Why is finding environmentally-friendly road maintenance solutions an important consideration that the building sector must begin to move towards?
The UK, along with the majority of western economies, has agreed to stringent Co2 emission targets. The UK is hosting COP26 next month and has made legal pledges to reduce our overall carbon footprint. Roadfill’s products reduce carbon emissions and contribute towards a circular economy, helping us to be less reliant on depleting fossil minerals and fuels.
Were there any challenges when developing the programs and products?
The main obstacles were reluctance for change. For many years, the tarmacadam companies have enjoyed an oligopoly industry, taking a ton of bitumen at a cost price to them of £65 and selling it onto a client for an average price of £1,750 per ton. Our methods of production, using waste materials and regenerating old tarmacs have turned the industry on its head.
Is there a potential for this road maintenance technology to be adopted across the world?
We are already in discussions with European, American, and Chinese companies, considering either a license agreement or white labeling our products.
Can you tell us more about the 18-month sustainability-focused road repair pilot program in Plymouth, UK?
We are working with the Heart of the South West regeneration Build Back Better program. Plymouth is undergoing huge inward investment and the SW area wants to showcase the very best of UK-based SMEs.
Do you believe plastic waste will be a key component in similar projects in the next five years?
We have become over-reliant on depleting fossil minerals, and alternative measures are now required. Waste plastic is at a tipping point. The World Health Organisation concluded earlier this year that 33,000 plastic bottles flow into the Mediterranean Sea each hour. We undertook a study into microplastics on roads; for every 1 meter of road, there is the equivalent of 2.3 kg of microplastics. Change is no longer required but a necessity. Because of this, novel technologies such as Roadfill’s will become standard in construction design and build.
The UK Government has developed a Build Back Better initiative. How are you contributing to this on a national and global scale?
We are contributing by developing sustainable closed-loop circular economies.

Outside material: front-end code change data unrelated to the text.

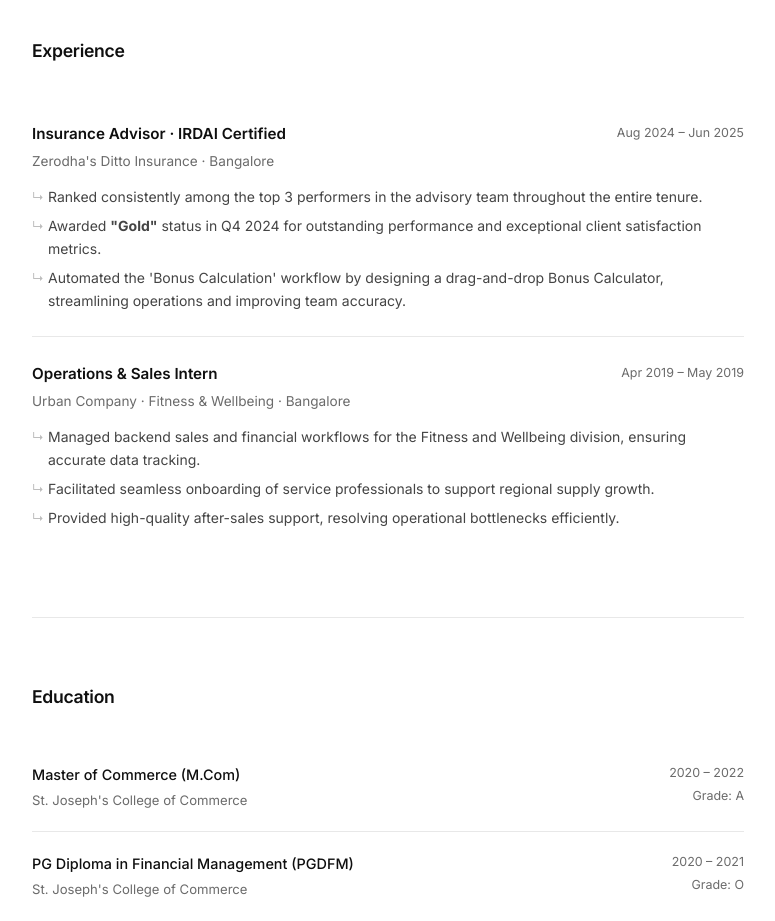
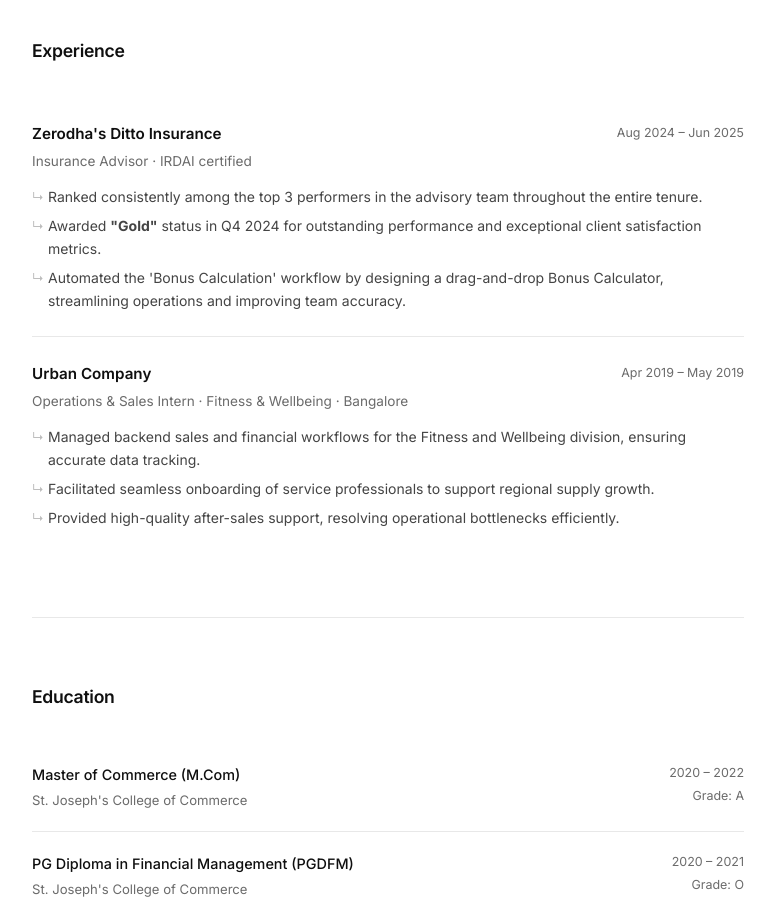
Before and after one commit to thiluvandi/Personal-Website, a plain HTML site: page index.html in a window 1280 px wide. Shown: the part 960-1881 px from the top of the page, without its empty margins (252-1027 px from the left). Drawn offline with Linux system fonts and the light colour scheme.

Commit message:
Update index.html

```diff
--- a/index.html
+++ b/index.html
@@ -627,10 +627,10 @@
 
       <div class="exp-card">
         <div class="exp-top">
-          <span class="exp-role">Insurance Advisor · IRDAI Certified</span>
+          <span class="exp-role">Zerodha's Ditto Insurance</span>
           <span class="exp-date">Aug 2024 – Jun 2025</span>
         </div>
-        <p class="exp-company">Zerodha's Ditto Insurance · Bangalore</p>
+        <p class="exp-company">Insurance Advisor · IRDAI certified</p>
         <ul class="exp-bullets">
           <li>Ranked consistently among the top 3 performers in the advisory team throughout the entire tenure.</li>
           <li>Awarded <strong>"Gold"</strong> status in Q4 2024 for outstanding performance and exceptional client satisfaction metrics.</li>
@@ -640,10 +640,10 @@
 
       <div class="exp-card">
         <div class="exp-top">
-          <span class="exp-role">Operations & Sales Intern</span>
+          <span class="exp-role">Urban Company</span>
           <span class="exp-date">Apr 2019 – May 2019</span>
         </div>
-        <p class="exp-company">Urban Company · Fitness & Wellbeing · Bangalore</p>
+        <p class="exp-company">Operations & Sales Intern · Fitness & Wellbeing · Bangalore</p>
         <ul class="exp-bullets">
           <li>Managed backend sales and financial workflows for the Fitness and Wellbeing division, ensuring accurate data tracking.</li>
           <li>Facilitated seamless onboarding of service professionals to support regional supply growth.</li>
```
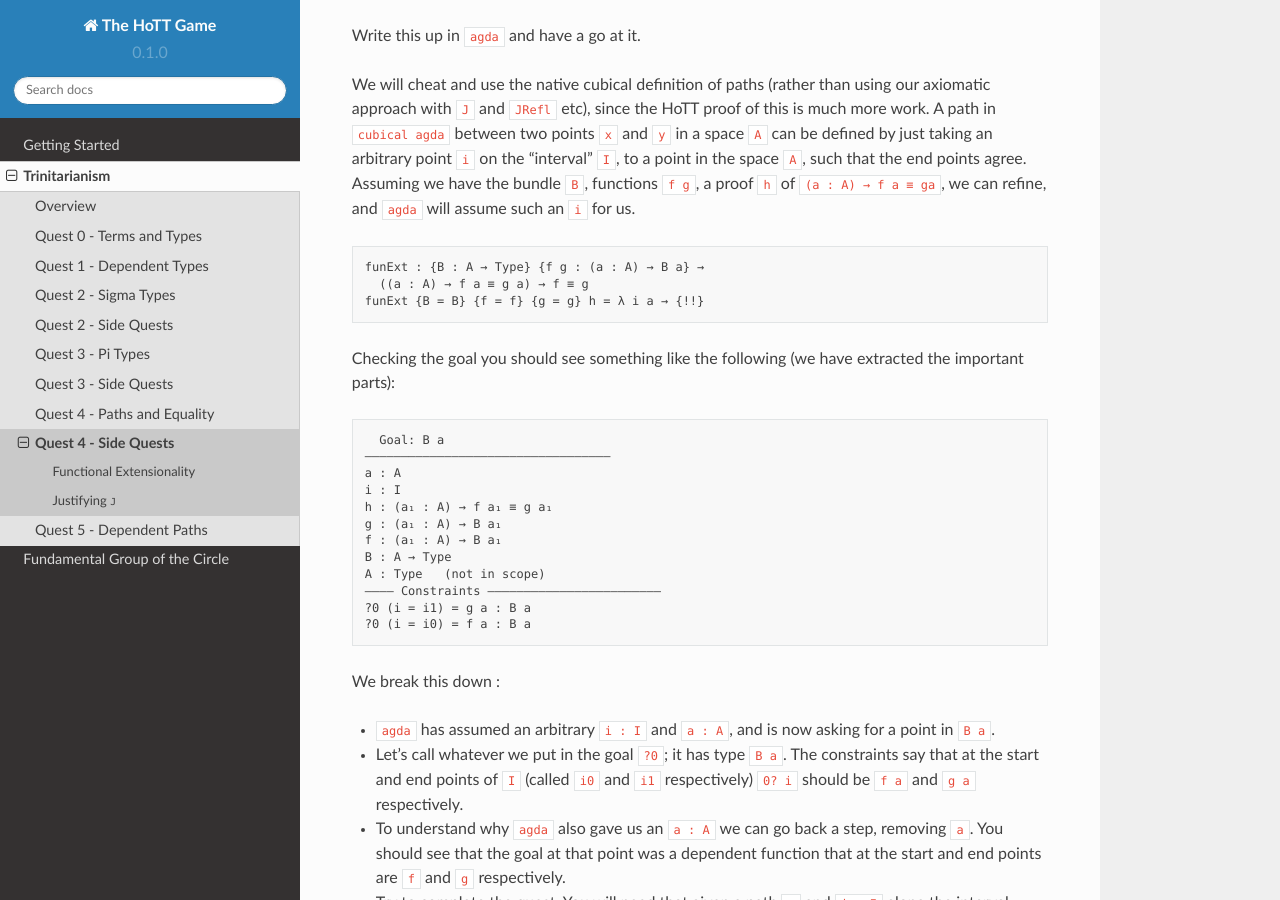
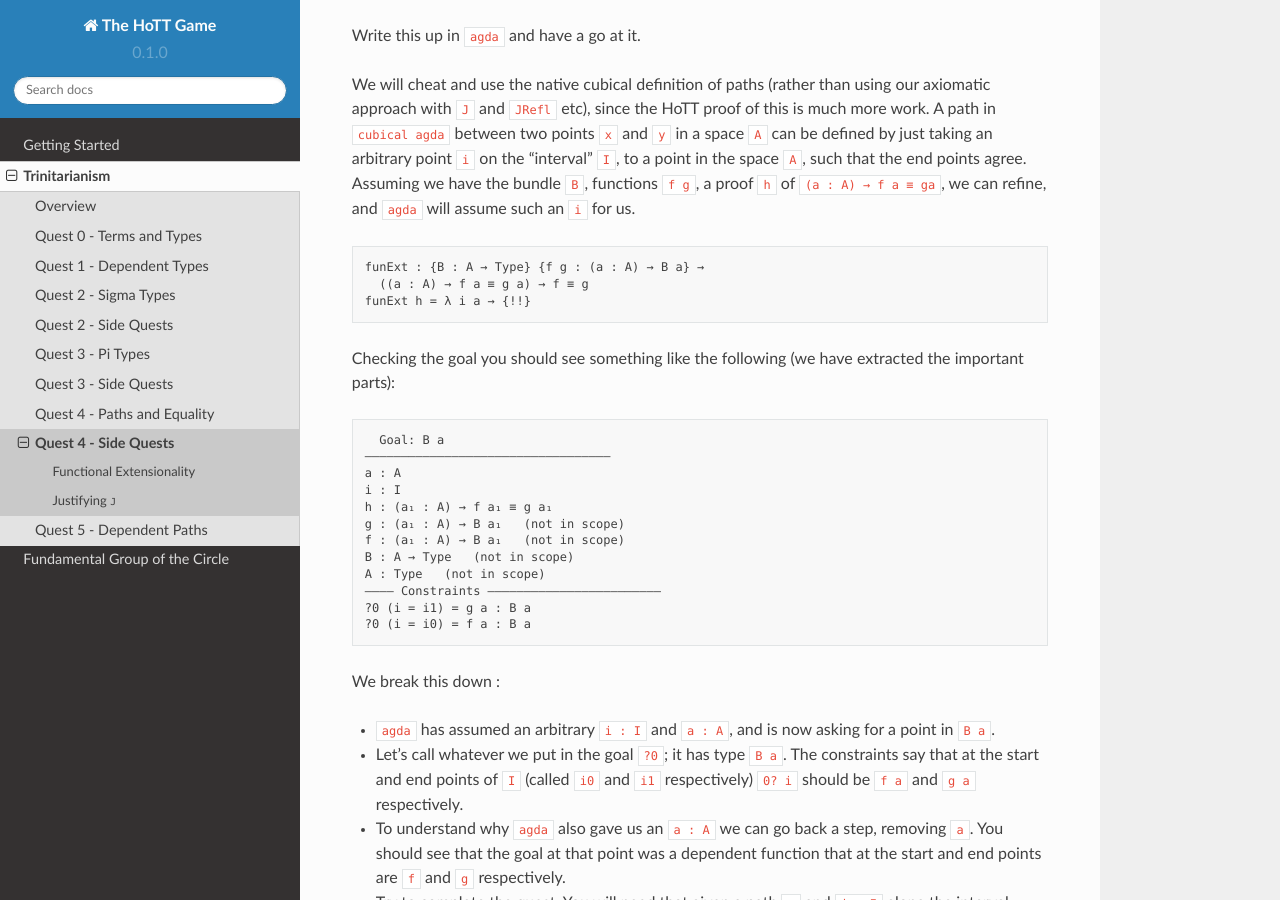
Before and after one commit to thehottgame/theHoTTGameGuide, a Sphinx documentation site: the page built from docs/source/0-trinitarianism/quest-4-side.rst, in a window 1280 px wide and 900 px high, scrolled down 365 px. Built offline with Sphinx 7.4.7 and the Read the Docs theme 2.0.0, drawn with Linux system fonts in a browser that asks for light colours.

Commit message:
made arguments implicit to match function declaration

```diff
--- a/docs/source/0-trinitarianism/quest-4-side.rst
+++ b/docs/source/0-trinitarianism/quest-4-side.rst
@@ -37,7 +37,7 @@ we can refine, and ``agda`` will assume such an ``i`` for us.
 
    funExt : {B : A → Type} {f g : (a : A) → B a} →
      ((a : A) → f a ≡ g a) → f ≡ g
-   funExt {B = B} {f = f} {g = g} h = λ i a → {!!}
+   funExt h = λ i a → {!!}
 
 Checking the goal you should see something like the following
 (we have extracted the important parts):
@@ -49,9 +49,9 @@ Checking the goal you should see something like the following
   a : A
   i : I
   h : (a₁ : A) → f a₁ ≡ g a₁
-  g : (a₁ : A) → B a₁
-  f : (a₁ : A) → B a₁
-  B : A → Type
+  g : (a₁ : A) → B a₁   (not in scope)
+  f : (a₁ : A) → B a₁   (not in scope)
+  B : A → Type   (not in scope)
   A : Type   (not in scope)
   ———— Constraints ————————————————————————
   ?0 (i = i1) = g a : B a
@@ -97,7 +97,7 @@ gives us a path from ``f a`` to ``g a`` in ``B a``.
 
   funExt : {B : A → Type} {f g : (a : A) → B a} →
     ((a : A) → f a ≡ g a) → f ≡ g
-  funExt B f g h = λ i a → h a i
+  funExt h = λ i a → h a i
 
 .. raw:: html
 
```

An example is that one of our clients, who operate a major UK airport, gets through 150,000 PPE equipment a week. We collect this, shred it onsite, and use this material in a substrate mix to do repair work within the airport estate. This is an example of Roadfill’s contribution to Build Back Better initiatives.
Do you have any future developments that you are able to discuss?
We are developing a filtration trap made from abundant plant materials and seashells which will be able to capture and store Co2 emissions, vehicle pollutants, and microplastics from rainwater discharge on main roads across the country.
Where can readers find more information?
About Chrysoula Raptaki
While pregnant, Chrysoula Raptaki hit a pothole with such force, her waters broke. Having just renovated a property earlier that month, she joked with her partner Chris Fallon that she should fill London’s potholes with builder’s expanding foam. From this bizarre accident, the idea of Roadfill was formed.
Roadfill has developed a method of taking waste plastics destined for landfill, reformatting the structure, and adding it to an asphalt mix. This reduces the amount of bitumen required to repair or lay a new road.
With a degree in Civil Engineering from the University of Greenwich, Chrysoula approached the concept with her construction hat on, saw elements of the industry that needed to be changed, and set about achieving her vision.
Roadfill is now a recognized brand and is expanding across overseas markets.
Disclaimer: The views expressed here are those of the interviewee and do not necessarily represent the views of AZoM.com Limited (T/A) AZoNetwork, the owner and operator of this website. This disclaimer forms part of the Terms and Conditions of use of this website.